Source records =>
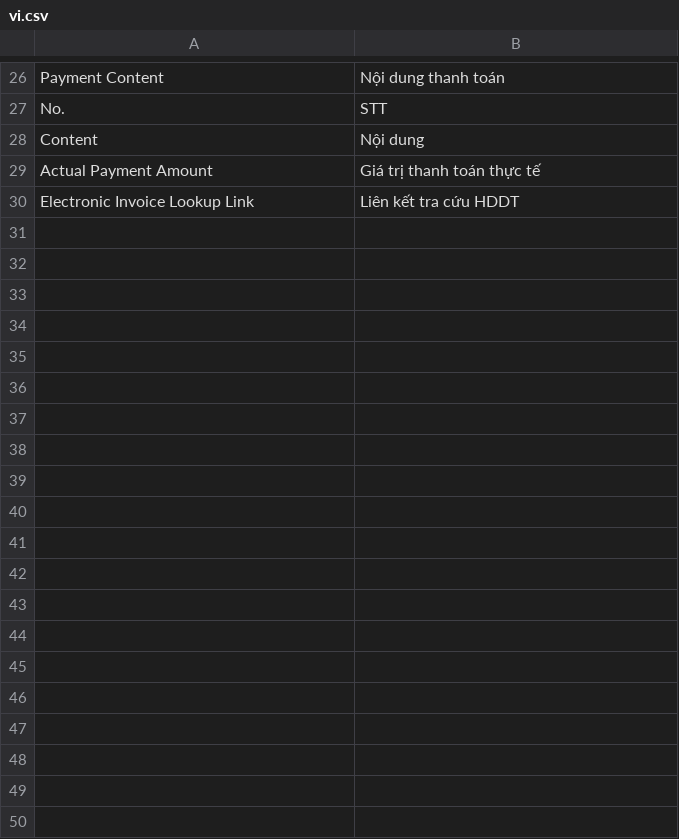
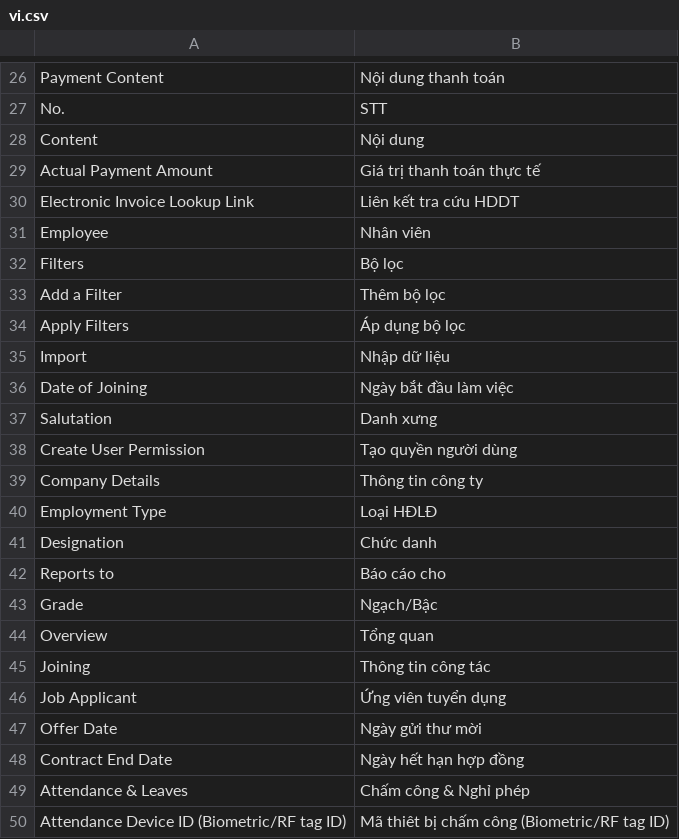
Before and after one commit to HieuTrung15/snd, a CSV file: vinatex/translations/vi.csv, drawn as a sheet; only a part is shown, gaps mark what is left out; the diff covers the shown part only; the diff names each change by its address in the sheet, - before the commit and + after, or states it on an @@ line.

Commit message:
update-ban-dich-employee

```diff
--- a/vinatex/translations/vi.csv
+++ b/vinatex/translations/vi.csv
+row 31: Employee | Nhân viên
+row 32: Filters | Bộ lọc
+row 33: Add a Filter | Thêm bộ lọc
+row 34: Apply Filters | Áp dụng bộ lọc
+row 35: Import | Nhập dữ liệu
+row 36: Date of Joining | Ngày bắt đầu làm việc
+row 37: Salutation | Danh xưng
+row 38: Create User Permission | Tạo quyền người dùng
+row 39: Company Details | Thông tin công ty
+row 40: Employment Type | Loại HĐLĐ
+row 41: Designation | Chức danh
+row 42: Reports to | Báo cáo cho
+row 43: Grade | Ngạch/Bậc
+row 44: Overview | Tổng quan
+row 45: Joining | Thông tin công tác
+row 46: Job Applicant | Ứng viên tuyển dụng
+row 47: Offer Date | Ngày gửi thư mời
+row 48: Contract End Date | Ngày hết hạn hợp đồng
+row 49: Attendance & Leaves | Chấm công & Nghỉ phép
+row 50: Attendance Device ID (Biometric/RF tag ID) | Mã thiêt bị chấm công (Biometric/RF tag ID)
```
Also changed, not shown: 57 added rows elsewhere in this file.
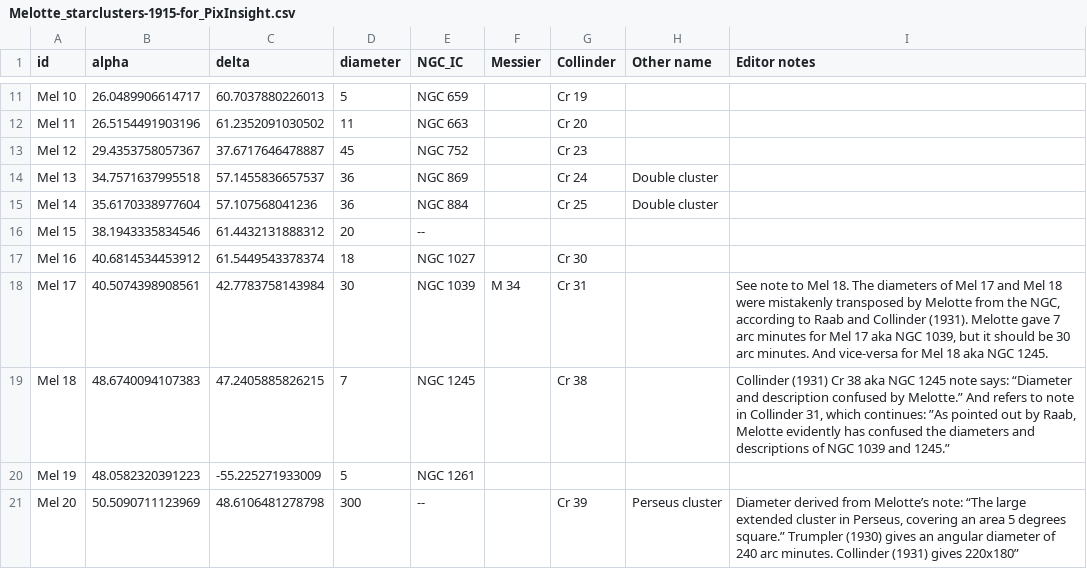
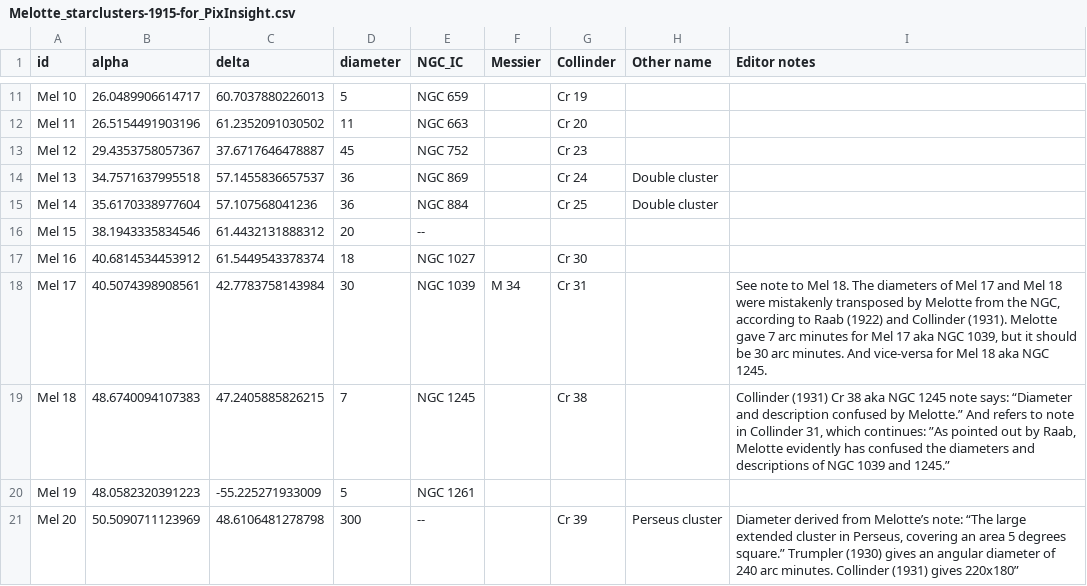
Before and after one commit to scottstirling/AnnotateImageExt, a CSV file: src/scripts/AnnotateImageExt/ext/catalogs/Melotte_starclusters-1915-for_PixInsight.csv, drawn as a sheet; only a part is shown, gaps mark what is left out.

Commit message:
minor tweak to comment

```diff
--- a/src/scripts/AnnotateImageExt/ext/catalogs/Melotte_starclusters-1915-for_PixInsight.csv
+++ b/src/scripts/AnnotateImageExt/ext/catalogs/Melotte_starclusters-1915-for_PixInsight.csv
@@ -17,3 +17,3 @@ Mel 15,38.1943335834546,61.4432131888312,20,--,,,,
 Mel 16,40.6814534453912,61.5449543378374,18,NGC 1027,,Cr 30,,
-Mel 17,40.5074398908561,42.7783758143984,30,NGC 1039,M 34,Cr 31,,"See note to Mel 18.  The diameters of Mel 17 and Mel 18 were mistakenly transposed by Melotte from the NGC, according to Raab and Collinder  (1931).  Melotte gave 7 arc minutes for Mel 17 aka NGC 1039, but it should be 30 arc minutes.  And vice-versa for Mel 18 aka NGC 1245."
+Mel 17,40.5074398908561,42.7783758143984,30,NGC 1039,M 34,Cr 31,,"See note to Mel 18.  The diameters of Mel 17 and Mel 18 were mistakenly transposed by Melotte from the NGC, according to Raab (1922) and Collinder  (1931).  Melotte gave 7 arc minutes for Mel 17 aka NGC 1039, but it should be 30 arc minutes.  And vice-versa for Mel 18 aka NGC 1245."
 Mel 18,48.6740094107383,47.2405885826215,7,NGC 1245,,Cr 38,,"Collinder  (1931) Cr 38 aka NGC 1245 note says: “Diameter and description confused by Melotte.” And refers to note in Collinder 31, which continues: ”As pointed out by Raab, Melotte evidently has confused the diameters and descriptions of NGC 1039 and 1245.”"
```
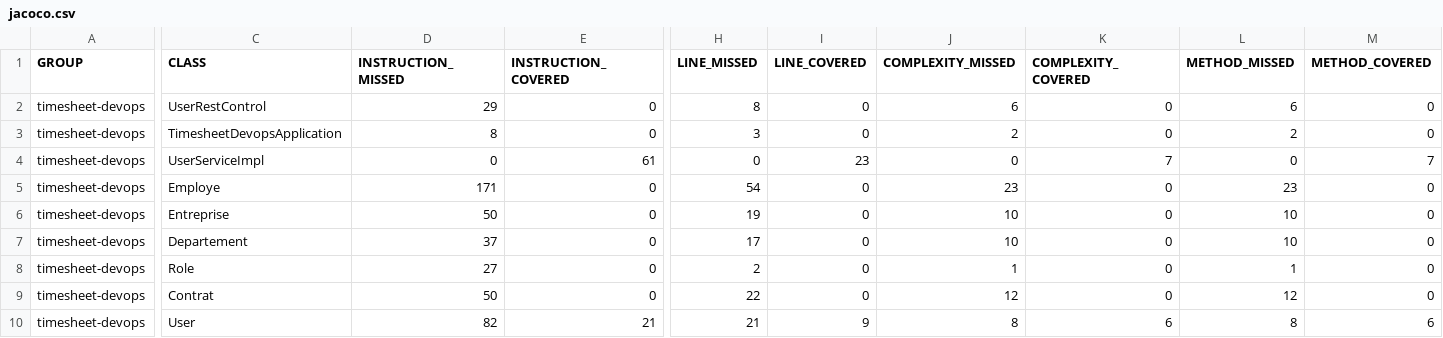
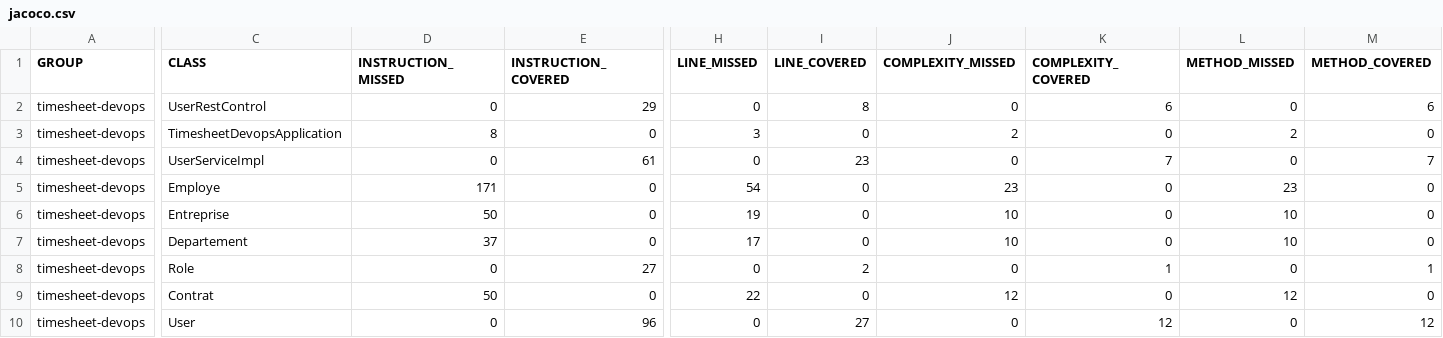
Before and after one commit to HibaFzz/fzhiba, a CSV file: target/jacoco-report/jacoco.csv, drawn as a sheet; only a part is shown, gaps mark what is left out; the diff names each change by its address in the sheet, - before the commit and + after, or states it on an @@ line.

Commit message:
Ajout pluggin jacoco 2

```diff
--- a/target/jacoco-report/jacoco.csv
+++ b/target/jacoco-report/jacoco.csv
-D2 (INSTRUCTION_MISSED): 29
+D2 (INSTRUCTION_MISSED): 0
-E2 (INSTRUCTION_COVERED): 0
+E2 (INSTRUCTION_COVERED): 29
-H2 (LINE_MISSED): 8
+H2 (LINE_MISSED): 0
-I2 (LINE_COVERED): 0
+I2 (LINE_COVERED): 8
-J2 (COMPLEXITY_MISSED): 6
+J2 (COMPLEXITY_MISSED): 0
-K2 (COMPLEXITY_COVERED): 0
+K2 (COMPLEXITY_COVERED): 6
-L2 (METHOD_MISSED): 6
+L2 (METHOD_MISSED): 0
-M2 (METHOD_COVERED): 0
+M2 (METHOD_COVERED): 6
-D8 (INSTRUCTION_MISSED): 27
+D8 (INSTRUCTION_MISSED): 0
-E8 (INSTRUCTION_COVERED): 0
+E8 (INSTRUCTION_COVERED): 27
-H8 (LINE_MISSED): 2
+H8 (LINE_MISSED): 0
-I8 (LINE_COVERED): 0
+I8 (LINE_COVERED): 2
-J8 (COMPLEXITY_MISSED): 1
+J8 (COMPLEXITY_MISSED): 0
-K8 (COMPLEXITY_COVERED): 0
+K8 (COMPLEXITY_COVERED): 1
-L8 (METHOD_MISSED): 1
+L8 (METHOD_MISSED): 0
-M8 (METHOD_COVERED): 0
+M8 (METHOD_COVERED): 1
-D10 (INSTRUCTION_MISSED): 82
+D10 (INSTRUCTION_MISSED): 0
-E10 (INSTRUCTION_COVERED): 21
+E10 (INSTRUCTION_COVERED): 96
-H10 (LINE_MISSED): 21
+H10 (LINE_MISSED): 0
-I10 (LINE_COVERED): 9
+I10 (LINE_COVERED): 27
-J10 (COMPLEXITY_MISSED): 8
+J10 (COMPLEXITY_MISSED): 0
-K10 (COMPLEXITY_COVERED): 6
+K10 (COMPLEXITY_COVERED): 12
-L10 (METHOD_MISSED): 8
+L10 (METHOD_MISSED): 0
-M10 (METHOD_COVERED): 6
+M10 (METHOD_COVERED): 12
```
Also changed, not shown: 28 other files.
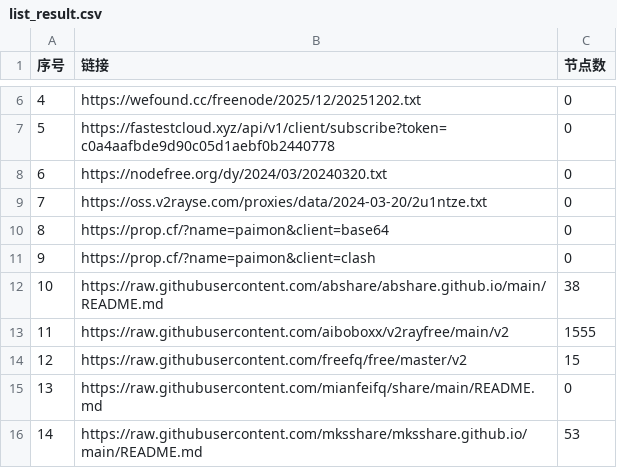
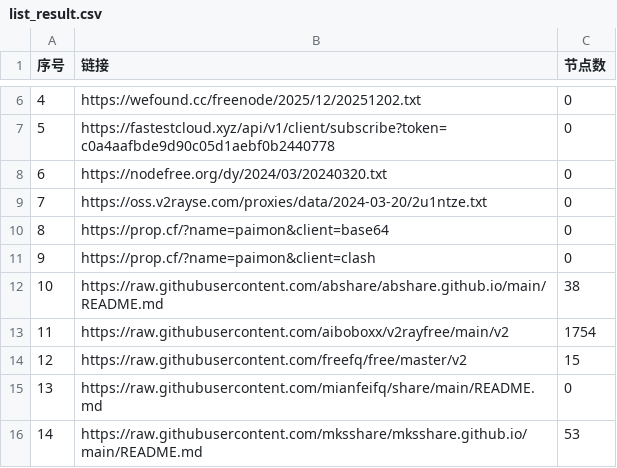
Before and after one commit to ligusx/Auto, a CSV file: list_result.csv, drawn as a sheet; only a part is shown, gaps mark what is left out.

```diff
--- a/list_result.csv
+++ b/list_result.csv
@@ -12,3 +12,3 @@
 10,https://raw.githubusercontent.com/abshare/abshare.github.io/main/README.md,38
-11,https://raw.githubusercontent.com/aiboboxx/v2rayfree/main/v2,1555
+11,https://raw.githubusercontent.com/aiboboxx/v2rayfree/main/v2,1754
 12,https://raw.githubusercontent.com/freefq/free/master/v2,15
```
Also changed, not shown: 4 other files.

Aim of the exercise =>
In the reply, each line of the data must appear exactly as written, and no picture may appear.

Task solution =>
Before and after one commit to HieuTrung15/snd, a CSV file: vinatex/translations/vi.csv, drawn as a sheet; only a part is shown, gaps mark what is left out; the diff covers the shown part only; the diff names each change by its address in the sheet, - before the commit and + after, or states it on an @@ line.

Commit message:
update-ban-dich-employee

```diff
--- a/vinatex/translations/vi.csv
+++ b/vinatex/translations/vi.csv
+row 31: Employee | Nhân viên
+row 32: Filters | Bộ lọc
+row 33: Add a Filter | Thêm bộ lọc
+row 34: Apply Filters | Áp dụng bộ lọc
+row 35: Import | Nhập dữ liệu
+row 36: Date of Joining | Ngày bắt đầu làm việc
+row 37: Salutation | Danh xưng
+row 38: Create User Permission | Tạo quyền người dùng
+row 39: Company Details | Thông tin công ty
+row 40: Employment Type | Loại HĐLĐ
+row 41: Designation | Chức danh
+row 42: Reports to | Báo cáo cho
+row 43: Grade | Ngạch/Bậc
+row 44: Overview | Tổng quan
+row 45: Joining | Thông tin công tác
+row 46: Job Applicant | Ứng viên tuyển dụng
+row 47: Offer Date | Ngày gửi thư mời
+row 48: Contract End Date | Ngày hết hạn hợp đồng
+row 49: Attendance & Leaves | Chấm công & Nghỉ phép
+row 50: Attendance Device ID (Biometric/RF tag ID) | Mã thiêt bị chấm công (Biometric/RF tag ID)
```
Also changed, not shown: 57 added rows elsewhere in this file.
Before and after one commit to scottstirling/AnnotateImageExt, a CSV file: src/scripts/AnnotateImageExt/ext/catalogs/Melotte_starclusters-1915-for_PixInsight.csv, drawn as a sheet; only a part is shown, gaps mark what is left out.

Commit message:
minor tweak to comment

```diff
--- a/src/scripts/AnnotateImageExt/ext/catalogs/Melotte_starclusters-1915-for_PixInsight.csv
+++ b/src/scripts/AnnotateImageExt/ext/catalogs/Melotte_starclusters-1915-for_PixInsight.csv
@@ -17,3 +17,3 @@ Mel 15,38.1943335834546,61.4432131888312,20,--,,,,
 Mel 16,40.6814534453912,61.5449543378374,18,NGC 1027,,Cr 30,,
-Mel 17,40.5074398908561,42.7783758143984,30,NGC 1039,M 34,Cr 31,,"See note to Mel 18.  The diameters of Mel 17 and Mel 18 were mistakenly transposed by Melotte from the NGC, according to Raab and Collinder  (1931).  Melotte gave 7 arc minutes for Mel 17 aka NGC 1039, but it should be 30 arc minutes.  And vice-versa for Mel 18 aka NGC 1245."
+Mel 17,40.5074398908561,42.7783758143984,30,NGC 1039,M 34,Cr 31,,"See note to Mel 18.  The diameters of Mel 17 and Mel 18 were mistakenly transposed by Melotte from the NGC, according to Raab (1922) and Collinder  (1931).  Melotte gave 7 arc minutes for Mel 17 aka NGC 1039, but it should be 30 arc minutes.  And vice-versa for Mel 18 aka NGC 1245."
 Mel 18,48.6740094107383,47.2405885826215,7,NGC 1245,,Cr 38,,"Collinder  (1931) Cr 38 aka NGC 1245 note says: “Diameter and description confused by Melotte.” And refers to note in Collinder 31, which continues: ”As pointed out by Raab, Melotte evidently has confused the diameters and descriptions of NGC 1039 and 1245.”"
```
Before and after one commit to HibaFzz/fzhiba, a CSV file: target/jacoco-report/jacoco.csv, drawn as a sheet; only a part is shown, gaps mark what is left out; the diff names each change by its address in the sheet, - before the commit and + after, or states it on an @@ line.

Commit message:
Ajout pluggin jacoco 2

```diff
--- a/target/jacoco-report/jacoco.csv
+++ b/target/jacoco-report/jacoco.csv
-D2 (INSTRUCTION_MISSED): 29
+D2 (INSTRUCTION_MISSED): 0
-E2 (INSTRUCTION_COVERED): 0
+E2 (INSTRUCTION_COVERED): 29
-H2 (LINE_MISSED): 8
+H2 (LINE_MISSED): 0
-I2 (LINE_COVERED): 0
+I2 (LINE_COVERED): 8
-J2 (COMPLEXITY_MISSED): 6
+J2 (COMPLEXITY_MISSED): 0
-K2 (COMPLEXITY_COVERED): 0
+K2 (COMPLEXITY_COVERED): 6
-L2 (METHOD_MISSED): 6
+L2 (METHOD_MISSED): 0
-M2 (METHOD_COVERED): 0
+M2 (METHOD_COVERED): 6
-D8 (INSTRUCTION_MISSED): 27
+D8 (INSTRUCTION_MISSED): 0
-E8 (INSTRUCTION_COVERED): 0
+E8 (INSTRUCTION_COVERED): 27
-H8 (LINE_MISSED): 2
+H8 (LINE_MISSED): 0
-I8 (LINE_COVERED): 0
+I8 (LINE_COVERED): 2
-J8 (COMPLEXITY_MISSED): 1
+J8 (COMPLEXITY_MISSED): 0
-K8 (COMPLEXITY_COVERED): 0
+K8 (COMPLEXITY_COVERED): 1
-L8 (METHOD_MISSED): 1
+L8 (METHOD_MISSED): 0
-M8 (METHOD_COVERED): 0
+M8 (METHOD_COVERED): 1
-D10 (INSTRUCTION_MISSED): 82
+D10 (INSTRUCTION_MISSED): 0
-E10 (INSTRUCTION_COVERED): 21
+E10 (INSTRUCTION_COVERED): 96
-H10 (LINE_MISSED): 21
+H10 (LINE_MISSED): 0
-I10 (LINE_COVERED): 9
+I10 (LINE_COVERED): 27
-J10 (COMPLEXITY_MISSED): 8
+J10 (COMPLEXITY_MISSED): 0
-K10 (COMPLEXITY_COVERED): 6
+K10 (COMPLEXITY_COVERED): 12
-L10 (METHOD_MISSED): 8
+L10 (METHOD_MISSED): 0
-M10 (METHOD_COVERED): 6
+M10 (METHOD_COVERED): 12
```
Also changed, not shown: 28 other files.
Before and after one commit to ligusx/Auto, a CSV file: list_result.csv, drawn as a sheet; only a part is shown, gaps mark what is left out.

```diff
--- a/list_result.csv
+++ b/list_result.csv
@@ -12,3 +12,3 @@
 10,https://raw.githubusercontent.com/abshare/abshare.github.io/main/README.md,38
-11,https://raw.githubusercontent.com/aiboboxx/v2rayfree/main/v2,1555
+11,https://raw.githubusercontent.com/aiboboxx/v2rayfree/main/v2,1754
 12,https://raw.githubusercontent.com/freefq/free/master/v2,15
```
Also changed, not shown: 4 other files.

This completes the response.